Looking at my prep in discrete parts, these are the categories of work I aim to complete each week:
- A prose account of the previous Session. I limit this to a single page, so it averages between six to ten paragraphs. This brief Chapter notes individual actions of Heroes, the highlights of the Session and a broader synopsis of events.
- This account is later uploaded to blog, where it can be accessed by both Players and GM.
- I aim to write these accounts on the bus journey home, so less than an hour total. As I have to take the bus anyway, this does not feel like it takes away any of my time. Total = 30 mins.
- Bookkeeping attendance and character awards, as described above.
- Not a lot, as the spreadsheet just needs some numbers added to it, and I may need to think about the suitable rewards for the last Session. Total = 15 mins.

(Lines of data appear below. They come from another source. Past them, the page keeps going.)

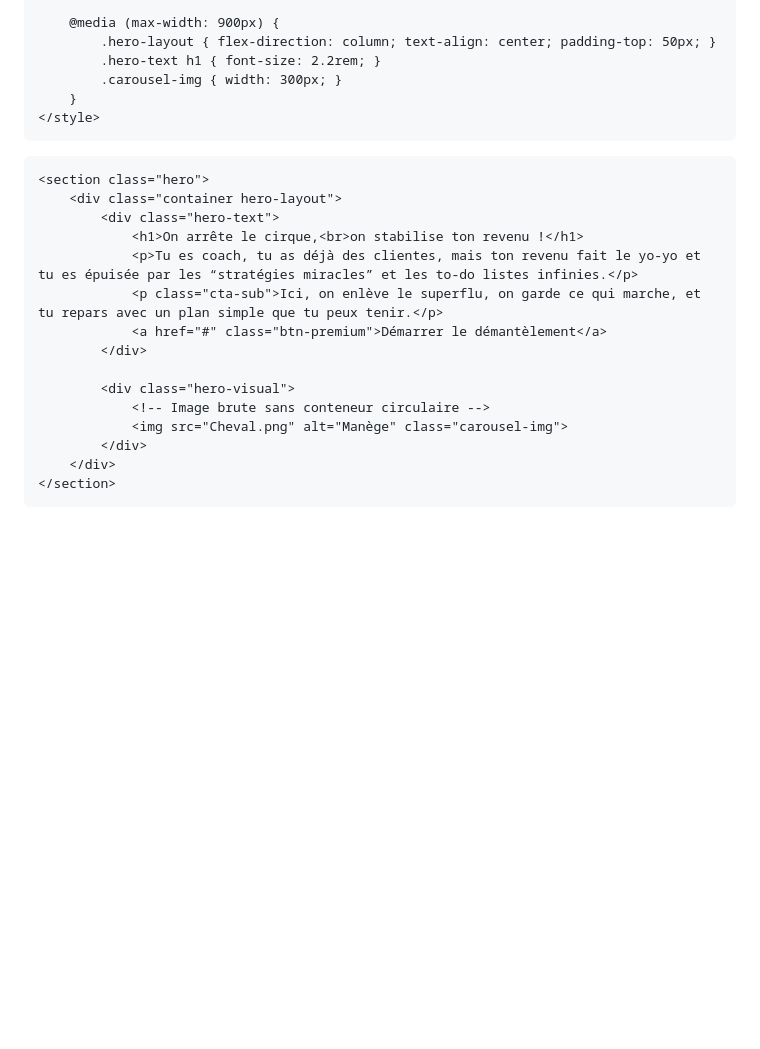
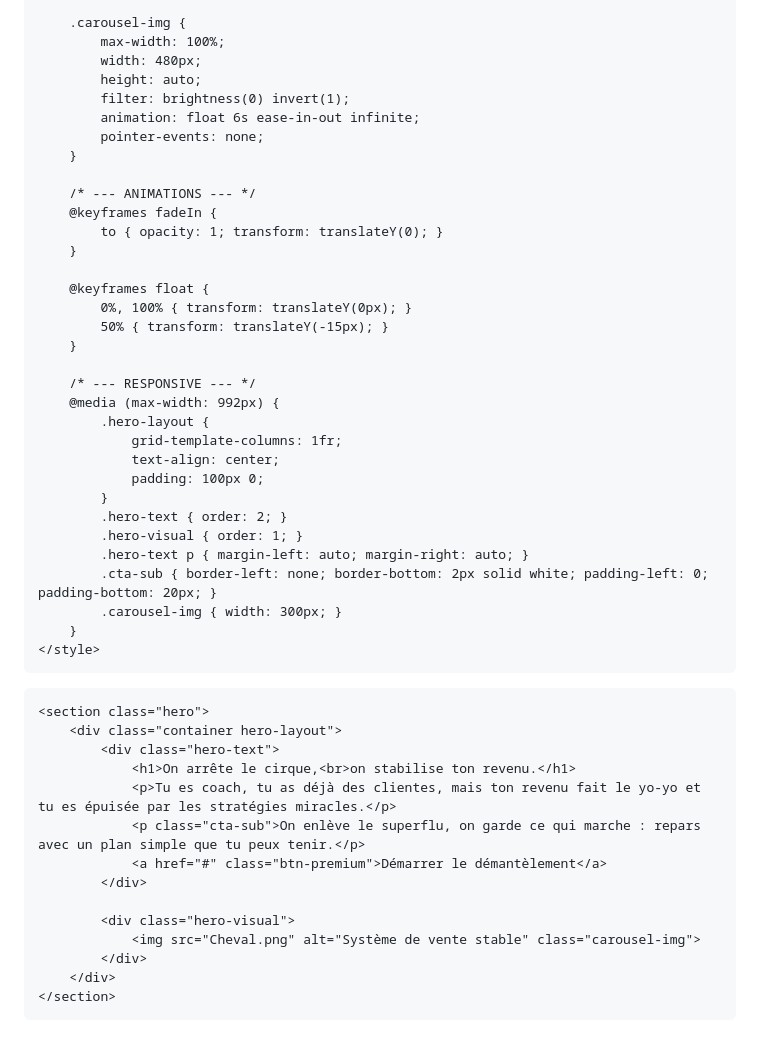
Before and after one commit to lamoutardenoire-beep/l-architecture, a Markdown page: README.md, the part around one of its changes. GitHub-like rendering; blank space fills up the shorter version.

```diff
--- a/README.md
+++ b/README.md
@@ -98,8 +114,35 @@
         }
 
-        @media (max-width: 900px) {
-            .hero-layout { flex-direction: column; text-align: center; padding-top: 50px; }
-            .hero-text h1 { font-size: 2.2rem; }
+        .carousel-img {
+            max-width: 100%;
+            width: 480px;
+            height: auto;
+            filter: brightness(0) invert(1);
+            animation: float 6s ease-in-out infinite;
+            pointer-events: none;
+        }
+
+        /* --- ANIMATIONS --- */
+        @keyframes fadeIn {
+            to { opacity: 1; transform: translateY(0); }
+        }
+
+        @keyframes float {
+            0%, 100% { transform: translateY(0px); }
+            50% { transform: translateY(-15px); }
+        }
+
+        /* --- RESPONSIVE --- */
+        @media (max-width: 992px) {
+            .hero-layout {
+                grid-template-columns: 1fr;
+                text-align: center;
+                padding: 100px 0;
+            }
+            .hero-text { order: 2; }
+            .hero-visual { order: 1; }
+            .hero-text p { margin-left: auto; margin-right: auto; }
+            .cta-sub { border-left: none; border-bottom: 2px solid white; padding-left: 0; padding-bottom: 20px; }
             .carousel-img { width: 300px; }
         }
     </style>
@@ -109,15 +152,14 @@
     <section class="hero">
         <div class="container hero-layout">
             <div class="hero-text">
-                <h1>On arrête le cirque,<br>on stabilise ton revenu !</h1>
-                <p>Tu es coach, tu as déjà des clientes, mais ton revenu fait le yo‑yo et tu es épuisée par les “stratégies miracles” et les to‑do listes infinies.</p>
-                <p class="cta-sub">Ici, on enlève le superflu, on garde ce qui marche, et tu repars avec un plan simple que tu peux tenir.</p>
+                <h1>On arrête le cirque,<br>on stabilise ton revenu.</h1>
+                <p>Tu es coach, tu as déjà des clientes, mais ton revenu fait le yo‑yo et tu es épuisée par les stratégies miracles.</p>
+                <p class="cta-sub">On enlève le superflu, on garde ce qui marche : repars avec un plan simple que tu peux tenir.</p>
                 <a href="#" class="btn-premium">Démarrer le démantèlement</a>
             </div>
 
             <div class="hero-visual">
-                <!-- Image brute sans conteneur circulaire -->
-                <img src="Cheval.png" alt="Manège" class="carousel-img">
+                <img src="Cheval.png" alt="Système de vente stable" class="carousel-img">
             </div>
         </div>
     </section>
```
Also changed, not shown: other parts of README.md (+60 -44 lines).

- Session plan
- Framework for the next Session, as described above.
- TIME About 30 minutes, including thinking up the next Chapter title and referencing various documents on my laptop to ensure times, dates and other details are consistent. Total = 30 mins.
- Story Elements
- Outlining individual elements to weave into a Session.
- By choosing to run a mechanics-lite rules system such as HeroQuest, I gain a lot of time during this stage of the process. I have forms for major plots, where I simply fill in the blanks within an established plot structure. I also have many charts and tables to speed the process of creating names, personalities and abilities as required.
- TIME Variable, depending how much the story already has momentum. 15 minutes or less in a good week, perhaps twice that when I have to set up a powerful instigating incident to propel the story through the session.
- Setting Creation – OPTIONAL
- Creating details for my hybrid published/homebrew setting.
- A highly variable category. Some weeks I have neither the time nor the need to create additional setting details. Other weeks, I interrupt the story element design to establish necessary setting details, and then record them to ensure consistency.
- Time spent on the setting is an investment which pays dividends throughout the rest of the campaign. These setting details may not affect the next Session, but they shape the campaign forever. I aim to run a sandbox-style campaign, so there is no telling when the Players will focus on any one aspect of the setting.
- As an estimate, this would average out at 15 mins per week.
The time breaks down as follows:
Write-up 30 mins
Admin 15 mins
Session plan 30 mins
Story Elements 15 mins
Setting 15 mins
This gives me a total of 105 minutes, or 1 ¾ hours! This is spread through the week, and often in small sections. Many of these timings are approximate, but it feels about right.
My prep is geared towards running a session which averages at 2 ½ hours, then the proportion of prep time to game time is favourable. Before I adopted an improv approach to gaming, this prep target was over six hours. Once again, the benefits of improvisation are clear.
When I have the time, I devote more energy to setting creation, house rules or GM tools. These all impact the game in the long-term, but are no longer a part of my weekly game prep. Such activities are more design-focused, rather than preparing for the next session. As the campaign progresses, these tasks are necessary, but I am relieved not to have them adding to my weekly schedule.
Updating this article was the second time I really examined my prep time in detail. It is rewarding to see my new approach has brought so many benefits in time. Our recent trend of brainstorming setting at the table also cuts down on my game prep. Generating ideas in collaboration with the Players is so much more satisfying.
I highly recommend you analyse your own prep schedule one week. Share your prep timetables in the comments below.
For more essays from Phil, and updates about his latest campaign, visit Tales of a GM.